In "Zhou Yuís Train," Zhou Yu (Gong Li) is a modern Chinese woman and porcelain painter who falls in love with Chin Chang (Tony Leung Ka Fai/"The Lovers") a timid librarian and aspiring poet. Chin Chang is moved by Zhou Yu and writes poetry about her. Chang is surprised when Zhou Yu visits him in his city, a several hour train ride from her home. Zhou Yu starts making the trip twice per week and eventually offers to sell inherited objects to help Chang publish his poetry.
On one of her trips to visit Chang, Zhou Yu meets an assertive and flirtatious veterinarian, Zhang Jiang (Sun Honglei) who tries to get closer to her through his interest in her porcelain. He pursues Zhou Yu persistently while she continues to pursue Chin Chang who decides to take a position in distant Tibet. When Chin Chang withdraws from Zhou Yu by leaving without even saying goodbye Zhou Yu feels desperate to prove Chang loves her. Zhang Jiang dutifully stays with Zhou Yu and comforts her through her disappointment about her fading love affair with Chang.
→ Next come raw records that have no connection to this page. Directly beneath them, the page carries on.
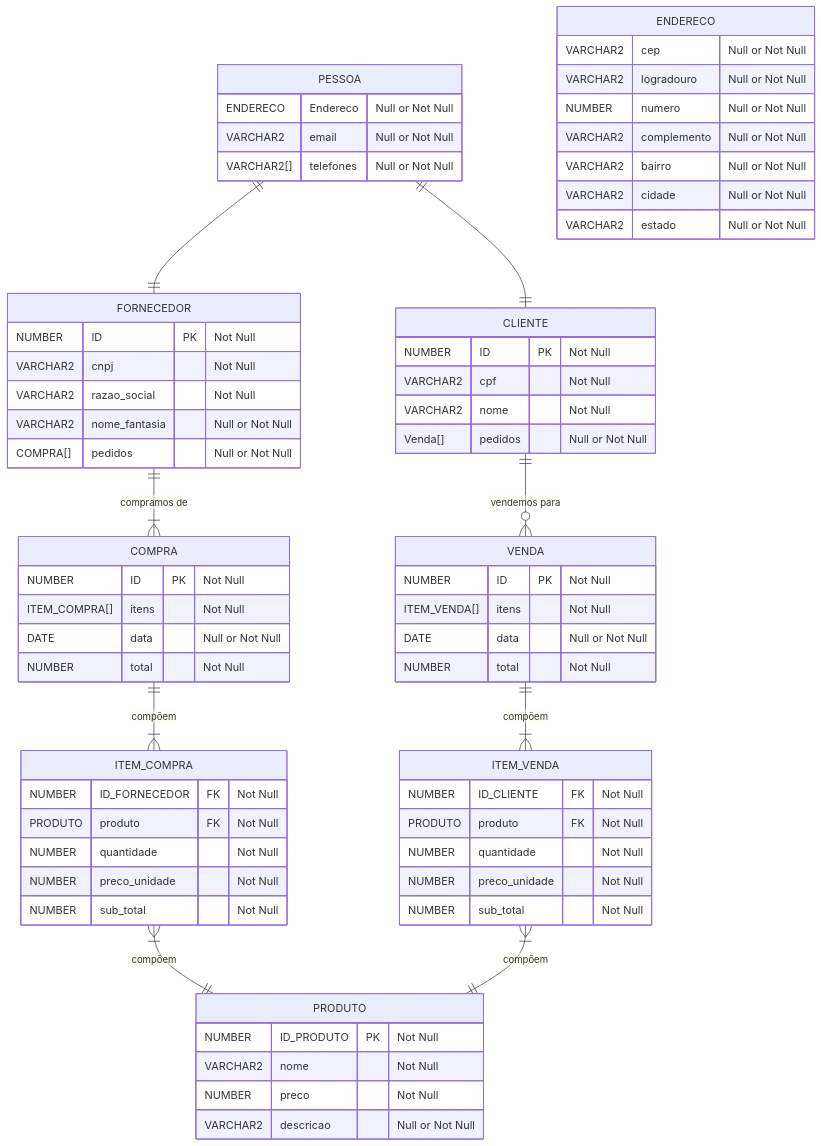
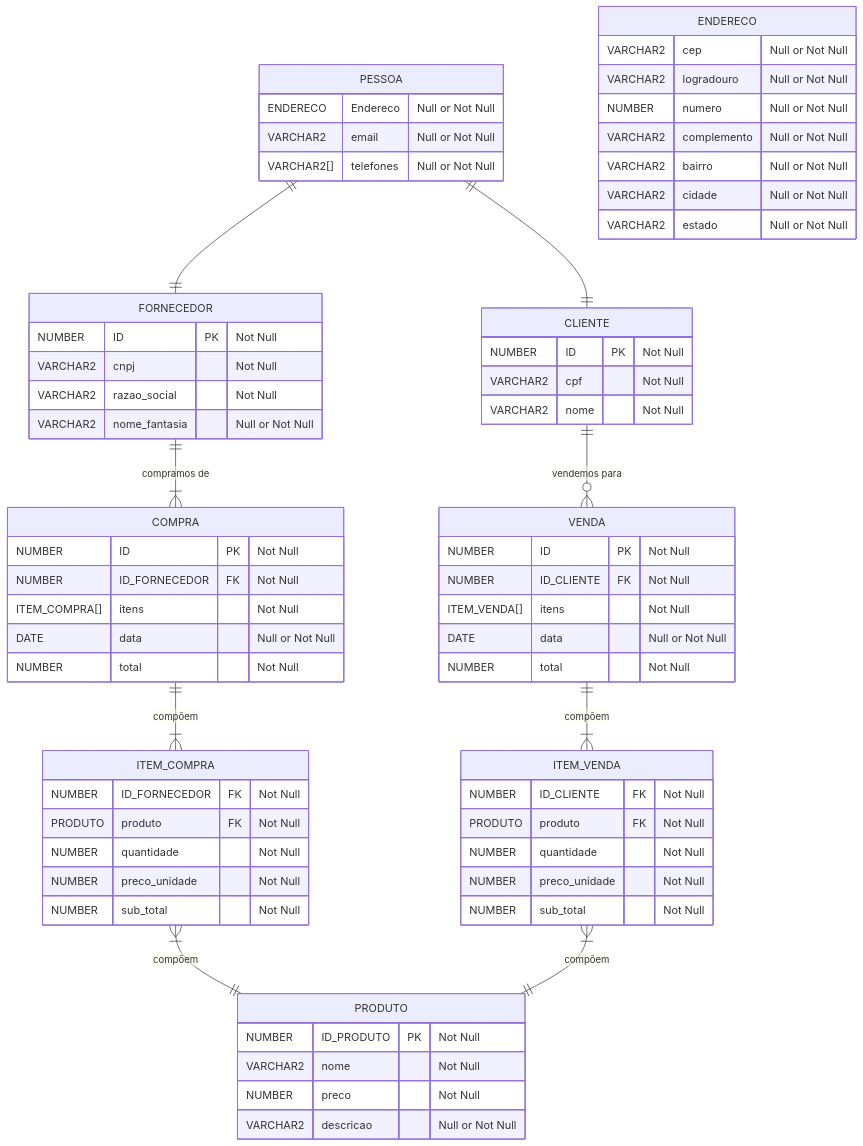
The diagram in planning/erDiagram.mmd (digaoes94/trabalhoSQL), drawn with Mermaid before and after one commit. The commit also changed 4 other files, not shown here.

Commit message:
Updated Fornecedor and Client classes, as well as diagram images

```diff
--- a/planning/erDiagram.mmd
+++ b/planning/erDiagram.mmd
@@ -1,80 +1,80 @@
 erDiagram
     PESSOA {
         ENDERECO Endereco "Null or Not Null"
         VARCHAR2 email "Null or Not Null"
         VARCHAR2[] telefones "Null or Not Null"
     }
 
     FORNECEDOR {
         NUMBER ID PK "Not Null"
         VARCHAR2 cnpj "Not Null"
         VARCHAR2 razao_social "Not Null"
         VARCHAR2 nome_fantasia "Null or Not Null"
-        COMPRA[] pedidos "Null or Not Null"
     }
 
     ITEM_COMPRA {
         NUMBER ID_FORNECEDOR FK "Not Null"
         PRODUTO produto FK "Not Null"
         NUMBER quantidade "Not Null"
         NUMBER preco_unidade "Not Null"
         NUMBER sub_total "Not Null"
     }
 
     COMPRA {
         NUMBER ID PK "Not Null"
+        NUMBER ID_FORNECEDOR FK "Not Null"
         ITEM_COMPRA[] itens"Not Null"
         DATE data "Null or Not Null"
         NUMBER total "Not Null"
     }
 
     CLIENTE {
         NUMBER ID PK "Not Null"
         VARCHAR2 cpf "Not Null"
         VARCHAR2 nome "Not Null"
-        Venda[] pedidos "Null or Not Null"
     }
 
     ITEM_VENDA {
         NUMBER ID_CLIENTE FK "Not Null"
         PRODUTO produto FK "Not Null"
         NUMBER quantidade "Not Null"
         NUMBER preco_unidade "Not Null"
         NUMBER sub_total "Not Null"
     }
 
     VENDA {
         NUMBER ID PK "Not Null"
+        NUMBER ID_CLIENTE FK "Not Null"
         ITEM_VENDA[] itens"Not Null"
         DATE data "Null or Not Null"
         NUMBER total "Not Null"
+    }
+
+    PRODUTO {
+        NUMBER ID_PRODUTO PK "Not Null"
+        VARCHAR2 nome "Not Null"
+        NUMBER preco "Not Null"
+        VARCHAR2 descricao "Null or Not Null"
     }
 
     ENDERECO {
         VARCHAR2 cep "Null or Not Null"
         VARCHAR2 logradouro "Null or Not Null"
         NUMBER numero "Null or Not Null"
         VARCHAR2 complemento "Null or Not Null"
         VARCHAR2 bairro "Null or Not Null"
         VARCHAR2 cidade "Null or Not Null"
         VARCHAR2 estado "Null or Not Null"
-    }
-
-    PRODUTO {
-        NUMBER ID_PRODUTO PK "Not Null"
-        VARCHAR2 nome "Not Null"
-        NUMBER preco "Not Null"
-        VARCHAR2 descricao "Null or Not Null"
     }
 
     PESSOA ||--|| FORNECEDOR : ""
     PESSOA ||--|| CLIENTE : ""
 
     FORNECEDOR ||--|{ COMPRA : "compramos de"
     COMPRA ||--|{ ITEM_COMPRA : "compõem"
 
     CLIENTE ||--O{ VENDA : "vendemos para"
     VENDA ||--|{ ITEM_VENDA : "compõem"
 
     ITEM_COMPRA }|--|| PRODUTO : "compõem"
     ITEM_VENDA }|--|| PRODUTO : "compõem"
```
Zhou Yu persists in her hope that her love affair with Chang is still possible, but eventually realizes that it is a lost cause. Her friendship with the veterinarian, Zhang Jiang, evolves into a passionate and secure love, although Jiang seems to realize that Zhou Yu will never love him in the way she loved Chang.
I was sorely disappointed by "Zhou Yuís Train." It uses the trendy method of jumping around chronologically like "Eternal Sunshine of the Spotless Mind" which renders it confusing and unintelligible. This is the first Chinese language film that I didnít love because of its story, acting, drama, and intelligence. It seemed like this film was attempting to appeal to Westerners which made it fail. Although Gong Li is usually brilliant, she gave an unconvincing and self-conscious performance. Sun Hongleiís performance as the veterinarian was overdone, almost a caricature. Although the story sounded like had a lot of potential, the story and characters left me uninterested. "Zhou Yuís Train" is a let down, but I will wait patiently for the next Gong Li film in the attempt to recapture the enchantment that her previous films have delivered.
© 2004 - Joan K. Widdifield, Psy.D - Air Date: 7/04
Zhou Yuís Train
China/Hong Kong - 2003